Content revision data

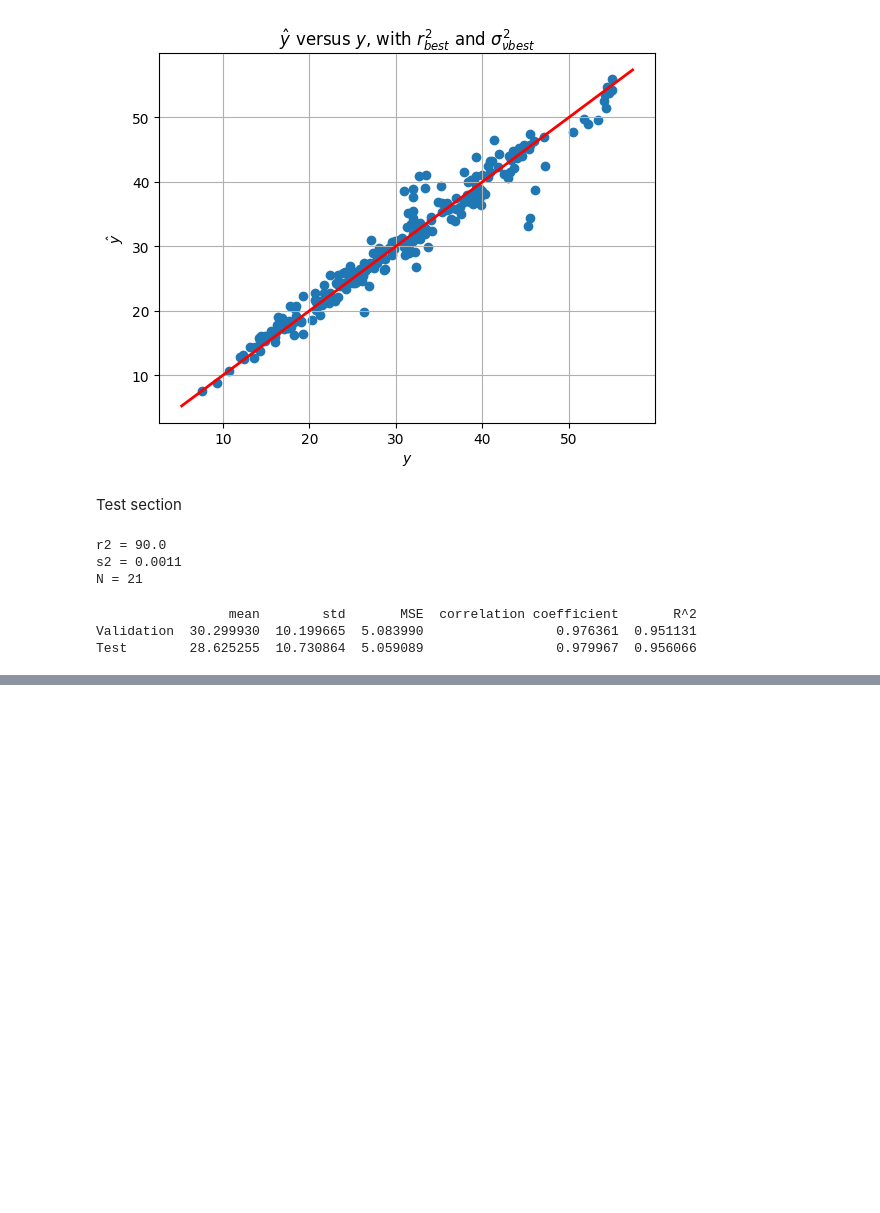
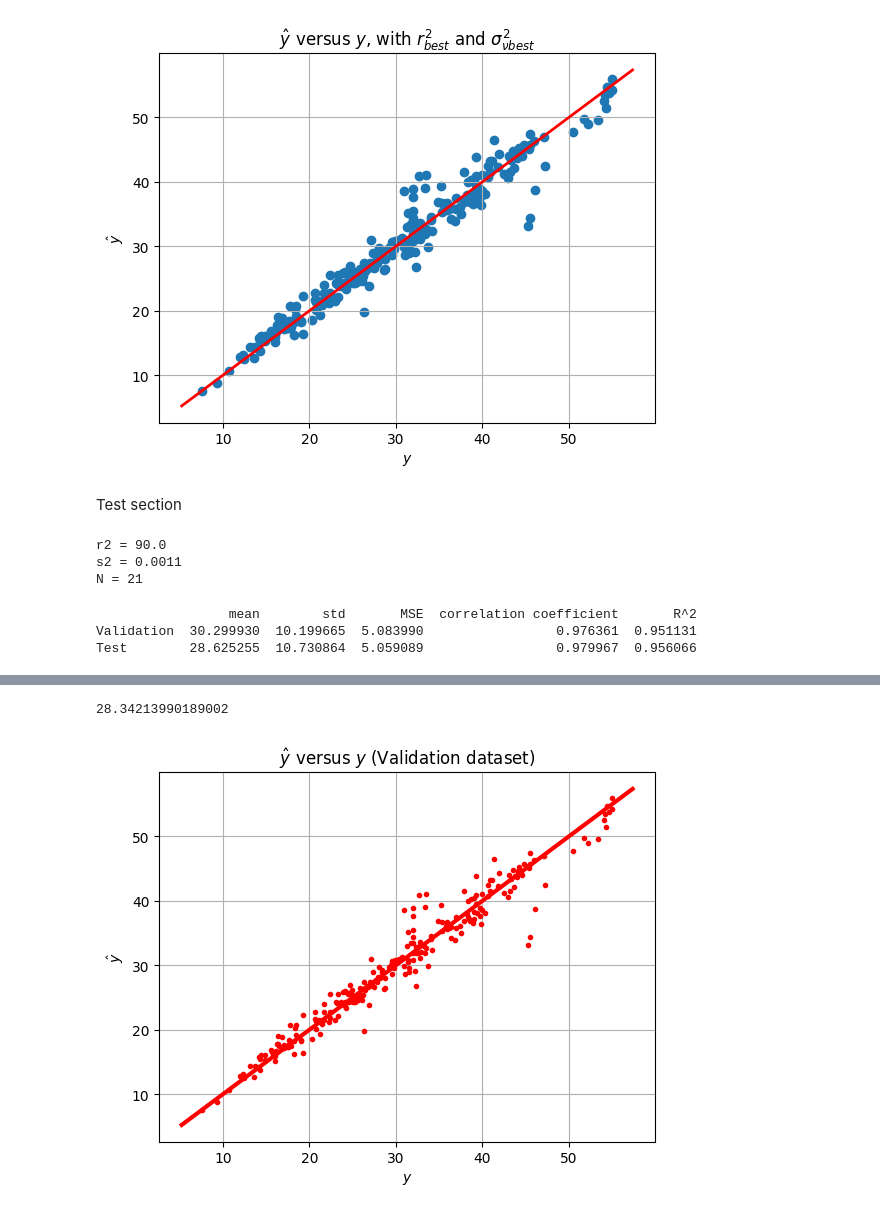
Before and after one commit to steurendo/ICT4Health, a Jupyter notebook: Lab2/lab2.ipynb, the cells around one changed output, grey strips where cells are left out. Saved outputs shown, nothing was run; the diff lists cells and outputs as text; code cells hidden in the pictures; blank space fills up the shorter version.

```diff
--- a/Lab2/lab2.ipynb
+++ b/Lab2/lab2.ipynb
@@ -328,0 +345,17 @@ Test        28.625255  10.730864  5.059089                 0.979967  0.956066
+# %%
+sigma = GPR_va['variance'] * sy + my
+print(sigma)
+plt.figure()
+# plt.scatter(y_va, y_hat)
+# plt.errorbar(y_va, y_va_hat, fmt='none', yerr=np.abs(sigma))
+plt.plot(y_va, y_va_hat, 'r.')
+v = plt.axis()
+plt.plot([v[0], v[1]], [v[0], v[1]], 'r', linewidth=3)
+plt.xlabel(r'$y$')
+plt.ylabel(r'$\^y$')
+plt.title('$\^y$ versus $y$ (Validation dataset)')
+plt.grid()
+plt.show()
+# %% [output]
+28.34213990189002
+[figure, added]
```
Also changed, not shown: parts of 2 cells of this notebook.
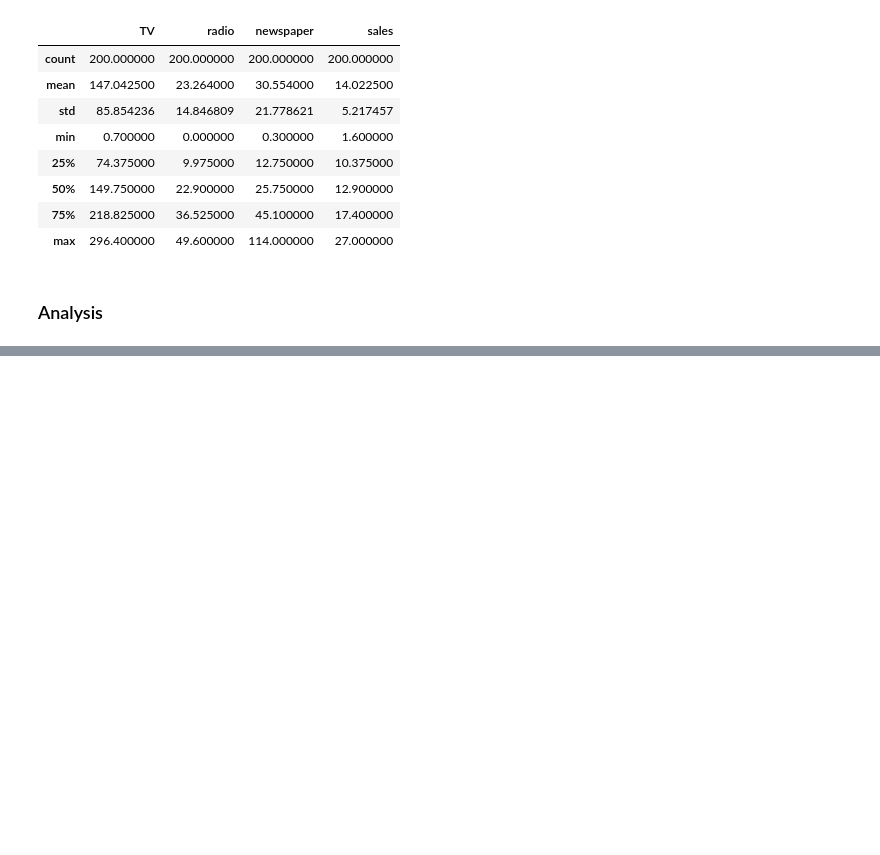
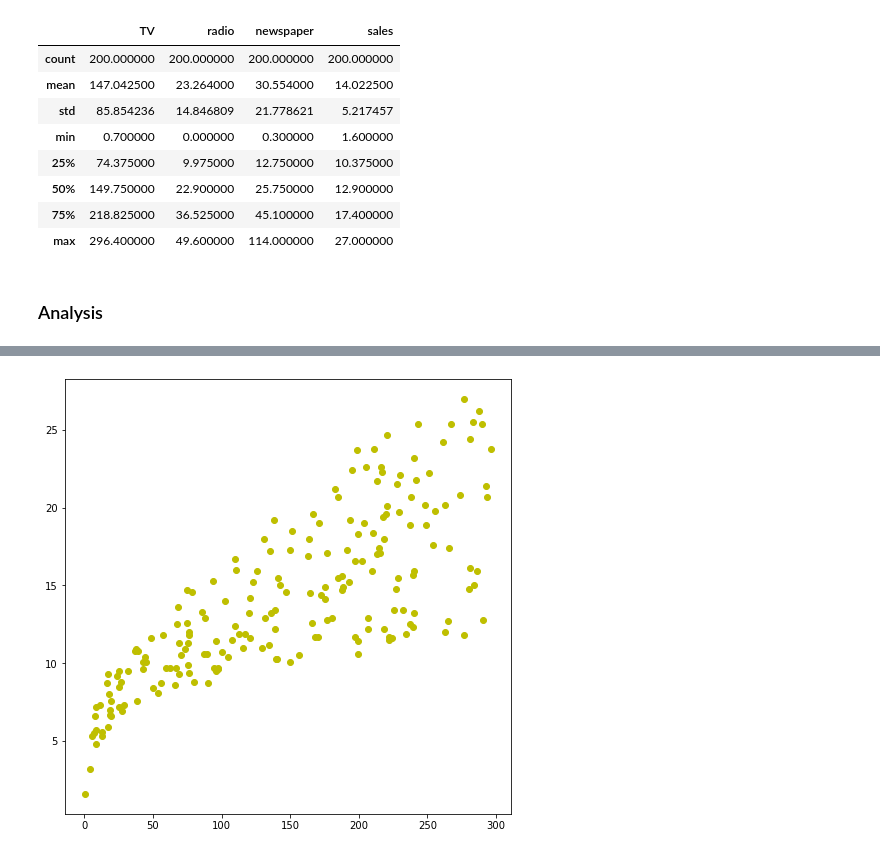
Before and after one commit to gratipine/MLPython, a Jupyter notebook: notebooks/Regression (Pluralsight).ipynb, the cells around one changed output, grey strips where cells are left out. Saved outputs shown, nothing was run; the diff lists cells and outputs as text; code cells hidden in the pictures; blank space fills up the shorter version.

```diff
--- a/notebooks/Regression (Pluralsight).ipynb
+++ b/notebooks/Regression (Pluralsight).ipynb
@@ -42,0 +55,6 @@ advertising_data.describe()
+# %%
+plt.figure(figsize=(8,8))
+plt.scatter(advertising_data["TV"], advertising_data["sales"], c="y")
+plt.show()
+# %% [output]
+[figure, added]
```
Also changed, not shown: parts of 16 cells of this notebook, 1 other file.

(WORK ITEM):
Return the preceding entries verbatim, with the pictures excluded.

(SOLUTION TO THIS EXERCISE):
Before and after one commit to steurendo/ICT4Health, a Jupyter notebook: Lab2/lab2.ipynb, the cells around one changed output, grey strips where cells are left out. Saved outputs shown, nothing was run; the diff lists cells and outputs as text; code cells hidden in the pictures; blank space fills up the shorter version.

```diff
--- a/Lab2/lab2.ipynb
+++ b/Lab2/lab2.ipynb
@@ -328,0 +345,17 @@ Test        28.625255  10.730864  5.059089                 0.979967  0.956066
+# %%
+sigma = GPR_va['variance'] * sy + my
+print(sigma)
+plt.figure()
+# plt.scatter(y_va, y_hat)
+# plt.errorbar(y_va, y_va_hat, fmt='none', yerr=np.abs(sigma))
+plt.plot(y_va, y_va_hat, 'r.')
+v = plt.axis()
+plt.plot([v[0], v[1]], [v[0], v[1]], 'r', linewidth=3)
+plt.xlabel(r'$y$')
+plt.ylabel(r'$\^y$')
+plt.title('$\^y$ versus $y$ (Validation dataset)')
+plt.grid()
+plt.show()
+# %% [output]
+28.34213990189002
+[figure, added]
```
Also changed, not shown: parts of 2 cells of this notebook.
Before and after one commit to gratipine/MLPython, a Jupyter notebook: notebooks/Regression (Pluralsight).ipynb, the cells around one changed output, grey strips where cells are left out. Saved outputs shown, nothing was run; the diff lists cells and outputs as text; code cells hidden in the pictures; blank space fills up the shorter version.

```diff
--- a/notebooks/Regression (Pluralsight).ipynb
+++ b/notebooks/Regression (Pluralsight).ipynb
@@ -42,0 +55,6 @@ advertising_data.describe()
+# %%
+plt.figure(figsize=(8,8))
+plt.scatter(advertising_data["TV"], advertising_data["sales"], c="y")
+plt.show()
+# %% [output]
+[figure, added]
```
Also changed, not shown: parts of 16 cells of this notebook, 1 other file.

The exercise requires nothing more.